cover image The Dig

The Dig

Anne Burt. Counterpoint, $26 (288p) ISBN 978-1-64009-604-2

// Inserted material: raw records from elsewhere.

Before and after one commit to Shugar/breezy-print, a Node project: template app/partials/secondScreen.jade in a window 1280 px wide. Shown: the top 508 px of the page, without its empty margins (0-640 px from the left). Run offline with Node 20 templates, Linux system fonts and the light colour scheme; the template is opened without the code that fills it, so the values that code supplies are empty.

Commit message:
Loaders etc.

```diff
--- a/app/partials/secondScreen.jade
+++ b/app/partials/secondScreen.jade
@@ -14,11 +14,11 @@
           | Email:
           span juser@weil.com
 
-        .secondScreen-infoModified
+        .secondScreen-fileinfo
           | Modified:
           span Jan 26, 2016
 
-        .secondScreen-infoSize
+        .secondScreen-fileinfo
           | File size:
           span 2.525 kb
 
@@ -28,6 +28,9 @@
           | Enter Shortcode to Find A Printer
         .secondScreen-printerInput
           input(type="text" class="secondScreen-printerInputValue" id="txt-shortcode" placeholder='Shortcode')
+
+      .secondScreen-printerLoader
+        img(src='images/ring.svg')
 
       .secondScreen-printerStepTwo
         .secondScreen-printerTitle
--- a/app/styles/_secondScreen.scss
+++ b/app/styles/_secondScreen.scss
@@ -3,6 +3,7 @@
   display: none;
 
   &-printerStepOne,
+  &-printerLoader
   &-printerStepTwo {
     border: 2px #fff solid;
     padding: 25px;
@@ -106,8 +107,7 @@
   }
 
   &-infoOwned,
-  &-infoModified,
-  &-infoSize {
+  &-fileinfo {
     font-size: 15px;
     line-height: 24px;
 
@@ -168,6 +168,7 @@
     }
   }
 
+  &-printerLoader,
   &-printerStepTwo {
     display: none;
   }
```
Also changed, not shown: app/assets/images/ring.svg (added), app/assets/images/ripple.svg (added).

Burt restages Antigone with a story of two Bosnian orphans and their adoptive American family in her inspired debut. Christopher and Eddie King, two American brothers who are in Sarajevo to build hotels when the siege begins in 1993, find Mujo and Andela in the rubble of a bombed-out building. The Kings adopt the children, rename them Paul and Antonia, and take them home to Thebes, Minn. Shortly after, Eddie dies from an opioid overdose. In the children’s teen years, Paul becomes estranged from Christopher after dropping out of high school and devoting his life to antiwar activism. Now, in the present, Paul goes missing after protesting a construction project in Thebes spearheaded by Christopher’s company, that would displace the local Somalian community, and is wanted by the police for his role in a riot. Christopher, feeling betrayed by Paul, urges Antonia, now a lawyer in the Twin Cities, to convince Paul to turn himself in. Occasionally, Burt’s allusions to Sophocles are more clunky than clever (the Bosnian siblings’ school in Thebes is named Mount Olympus), but the work’s strength lies in the ways Burt complicates her archetypal characters, such as in her portrayal of Antonia’s loyalty to Paul. It adds up to an engaging family tragedy. Agent: Susan Golomb, Writers House. (Mar.)